- WHAT THIS TASK INVOLVES
Every entry should be returned unchanged, with the pictures omitted.

[Entries taken from a collection]

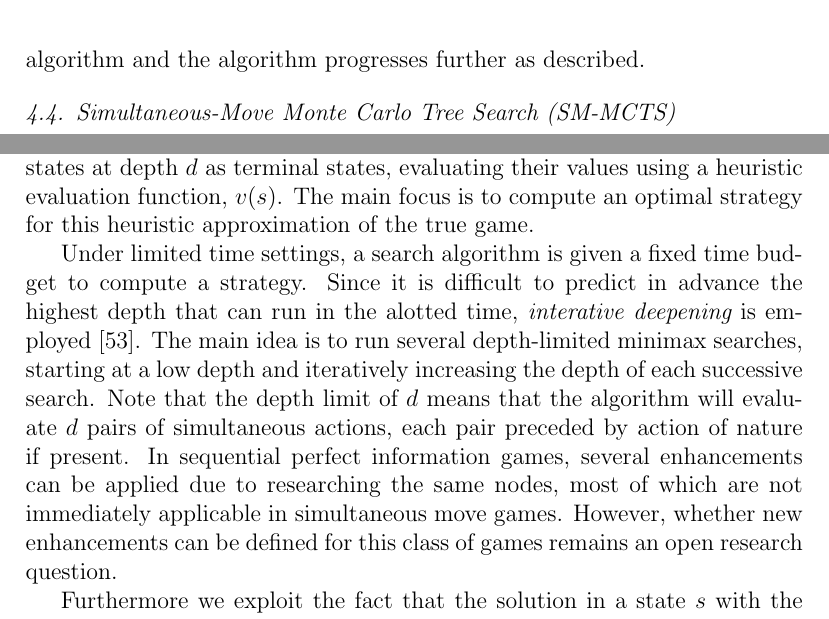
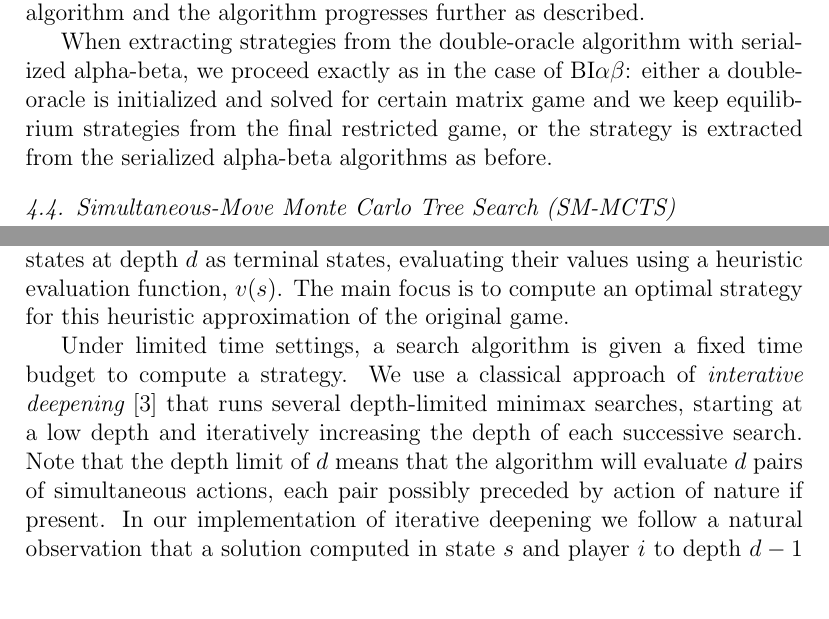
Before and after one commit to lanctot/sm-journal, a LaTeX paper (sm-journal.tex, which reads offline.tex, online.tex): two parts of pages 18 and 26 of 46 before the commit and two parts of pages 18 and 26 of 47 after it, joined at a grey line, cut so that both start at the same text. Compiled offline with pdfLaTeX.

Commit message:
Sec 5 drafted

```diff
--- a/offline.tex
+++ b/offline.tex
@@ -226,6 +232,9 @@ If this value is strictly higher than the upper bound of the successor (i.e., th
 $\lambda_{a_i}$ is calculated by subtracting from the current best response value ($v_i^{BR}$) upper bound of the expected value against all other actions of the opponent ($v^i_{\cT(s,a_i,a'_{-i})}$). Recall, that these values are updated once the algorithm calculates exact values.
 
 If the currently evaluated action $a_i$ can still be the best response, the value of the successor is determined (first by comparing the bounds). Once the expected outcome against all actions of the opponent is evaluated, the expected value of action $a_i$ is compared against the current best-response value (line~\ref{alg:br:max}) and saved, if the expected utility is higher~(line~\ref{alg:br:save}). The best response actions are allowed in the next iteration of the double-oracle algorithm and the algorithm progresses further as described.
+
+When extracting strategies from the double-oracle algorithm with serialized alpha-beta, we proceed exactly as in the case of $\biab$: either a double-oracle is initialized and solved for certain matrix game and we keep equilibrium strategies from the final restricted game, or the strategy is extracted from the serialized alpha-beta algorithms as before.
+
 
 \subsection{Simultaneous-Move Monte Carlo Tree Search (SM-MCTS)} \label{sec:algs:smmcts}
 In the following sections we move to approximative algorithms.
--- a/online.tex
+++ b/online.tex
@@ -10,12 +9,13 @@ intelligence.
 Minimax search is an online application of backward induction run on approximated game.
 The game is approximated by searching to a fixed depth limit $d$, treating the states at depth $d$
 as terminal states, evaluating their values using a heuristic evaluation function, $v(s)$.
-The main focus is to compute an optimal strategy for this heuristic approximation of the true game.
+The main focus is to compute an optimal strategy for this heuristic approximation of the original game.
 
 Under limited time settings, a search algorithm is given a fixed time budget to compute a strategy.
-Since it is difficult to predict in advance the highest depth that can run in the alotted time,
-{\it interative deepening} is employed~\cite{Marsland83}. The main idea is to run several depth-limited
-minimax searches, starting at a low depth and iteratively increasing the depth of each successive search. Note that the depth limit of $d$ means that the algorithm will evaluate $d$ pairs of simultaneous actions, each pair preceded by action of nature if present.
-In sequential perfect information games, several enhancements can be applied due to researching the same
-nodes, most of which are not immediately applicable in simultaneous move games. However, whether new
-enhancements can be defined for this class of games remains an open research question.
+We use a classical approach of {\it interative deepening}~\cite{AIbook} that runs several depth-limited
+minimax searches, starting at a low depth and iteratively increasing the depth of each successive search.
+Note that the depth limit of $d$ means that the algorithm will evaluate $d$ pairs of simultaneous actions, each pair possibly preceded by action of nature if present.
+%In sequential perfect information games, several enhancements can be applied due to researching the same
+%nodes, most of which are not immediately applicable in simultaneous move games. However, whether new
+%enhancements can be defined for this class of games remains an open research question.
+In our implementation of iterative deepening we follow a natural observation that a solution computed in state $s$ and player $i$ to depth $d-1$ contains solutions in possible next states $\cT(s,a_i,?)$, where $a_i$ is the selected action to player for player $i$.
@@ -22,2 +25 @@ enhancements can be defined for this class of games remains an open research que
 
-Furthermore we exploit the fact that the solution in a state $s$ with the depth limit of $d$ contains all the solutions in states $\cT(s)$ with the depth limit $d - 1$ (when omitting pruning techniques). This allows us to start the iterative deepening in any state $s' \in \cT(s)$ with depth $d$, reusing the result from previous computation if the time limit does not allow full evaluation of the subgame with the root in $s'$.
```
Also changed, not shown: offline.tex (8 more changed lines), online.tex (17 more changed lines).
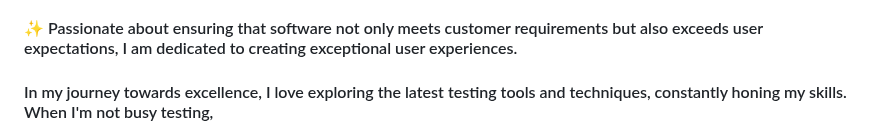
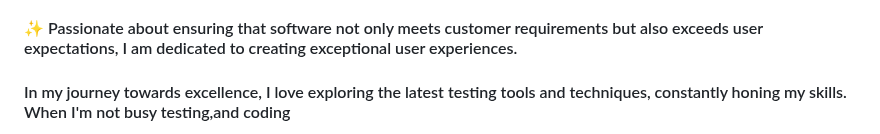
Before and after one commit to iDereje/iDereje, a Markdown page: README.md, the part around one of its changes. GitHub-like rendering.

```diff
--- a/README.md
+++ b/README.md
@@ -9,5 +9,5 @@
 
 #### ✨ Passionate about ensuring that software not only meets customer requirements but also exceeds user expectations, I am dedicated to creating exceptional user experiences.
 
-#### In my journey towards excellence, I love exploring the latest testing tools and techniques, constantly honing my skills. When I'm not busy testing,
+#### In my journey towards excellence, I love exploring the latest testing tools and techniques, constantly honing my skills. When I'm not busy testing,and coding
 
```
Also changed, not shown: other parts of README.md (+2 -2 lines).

- TASK RESULT
Before and after one commit to lanctot/sm-journal, a LaTeX paper (sm-journal.tex, which reads offline.tex, online.tex): two parts of pages 18 and 26 of 46 before the commit and two parts of pages 18 and 26 of 47 after it, joined at a grey line, cut so that both start at the same text. Compiled offline with pdfLaTeX.

Commit message:
Sec 5 drafted

```diff
--- a/offline.tex
+++ b/offline.tex
@@ -226,6 +232,9 @@ If this value is strictly higher than the upper bound of the successor (i.e., th
 $\lambda_{a_i}$ is calculated by subtracting from the current best response value ($v_i^{BR}$) upper bound of the expected value against all other actions of the opponent ($v^i_{\cT(s,a_i,a'_{-i})}$). Recall, that these values are updated once the algorithm calculates exact values.
 
 If the currently evaluated action $a_i$ can still be the best response, the value of the successor is determined (first by comparing the bounds). Once the expected outcome against all actions of the opponent is evaluated, the expected value of action $a_i$ is compared against the current best-response value (line~\ref{alg:br:max}) and saved, if the expected utility is higher~(line~\ref{alg:br:save}). The best response actions are allowed in the next iteration of the double-oracle algorithm and the algorithm progresses further as described.
+
+When extracting strategies from the double-oracle algorithm with serialized alpha-beta, we proceed exactly as in the case of $\biab$: either a double-oracle is initialized and solved for certain matrix game and we keep equilibrium strategies from the final restricted game, or the strategy is extracted from the serialized alpha-beta algorithms as before.
+
 
 \subsection{Simultaneous-Move Monte Carlo Tree Search (SM-MCTS)} \label{sec:algs:smmcts}
 In the following sections we move to approximative algorithms.
--- a/online.tex
+++ b/online.tex
@@ -10,12 +9,13 @@ intelligence.
 Minimax search is an online application of backward induction run on approximated game.
 The game is approximated by searching to a fixed depth limit $d$, treating the states at depth $d$
 as terminal states, evaluating their values using a heuristic evaluation function, $v(s)$.
-The main focus is to compute an optimal strategy for this heuristic approximation of the true game.
+The main focus is to compute an optimal strategy for this heuristic approximation of the original game.
 
 Under limited time settings, a search algorithm is given a fixed time budget to compute a strategy.
-Since it is difficult to predict in advance the highest depth that can run in the alotted time,
-{\it interative deepening} is employed~\cite{Marsland83}. The main idea is to run several depth-limited
-minimax searches, starting at a low depth and iteratively increasing the depth of each successive search. Note that the depth limit of $d$ means that the algorithm will evaluate $d$ pairs of simultaneous actions, each pair preceded by action of nature if present.
-In sequential perfect information games, several enhancements can be applied due to researching the same
-nodes, most of which are not immediately applicable in simultaneous move games. However, whether new
-enhancements can be defined for this class of games remains an open research question.
+We use a classical approach of {\it interative deepening}~\cite{AIbook} that runs several depth-limited
+minimax searches, starting at a low depth and iteratively increasing the depth of each successive search.
+Note that the depth limit of $d$ means that the algorithm will evaluate $d$ pairs of simultaneous actions, each pair possibly preceded by action of nature if present.
+%In sequential perfect information games, several enhancements can be applied due to researching the same
+%nodes, most of which are not immediately applicable in simultaneous move games. However, whether new
+%enhancements can be defined for this class of games remains an open research question.
+In our implementation of iterative deepening we follow a natural observation that a solution computed in state $s$ and player $i$ to depth $d-1$ contains solutions in possible next states $\cT(s,a_i,?)$, where $a_i$ is the selected action to player for player $i$.
@@ -22,2 +25 @@ enhancements can be defined for this class of games remains an open research que
 
-Furthermore we exploit the fact that the solution in a state $s$ with the depth limit of $d$ contains all the solutions in states $\cT(s)$ with the depth limit $d - 1$ (when omitting pruning techniques). This allows us to start the iterative deepening in any state $s' \in \cT(s)$ with depth $d$, reusing the result from previous computation if the time limit does not allow full evaluation of the subgame with the root in $s'$.
```
Also changed, not shown: offline.tex (8 more changed lines), online.tex (17 more changed lines).
Before and after one commit to iDereje/iDereje, a Markdown page: README.md, the part around one of its changes. GitHub-like rendering.

```diff
--- a/README.md
+++ b/README.md
@@ -9,5 +9,5 @@
 
 #### ✨ Passionate about ensuring that software not only meets customer requirements but also exceeds user expectations, I am dedicated to creating exceptional user experiences.
 
-#### In my journey towards excellence, I love exploring the latest testing tools and techniques, constantly honing my skills. When I'm not busy testing,
+#### In my journey towards excellence, I love exploring the latest testing tools and techniques, constantly honing my skills. When I'm not busy testing,and coding
 
```
Also changed, not shown: other parts of README.md (+2 -2 lines).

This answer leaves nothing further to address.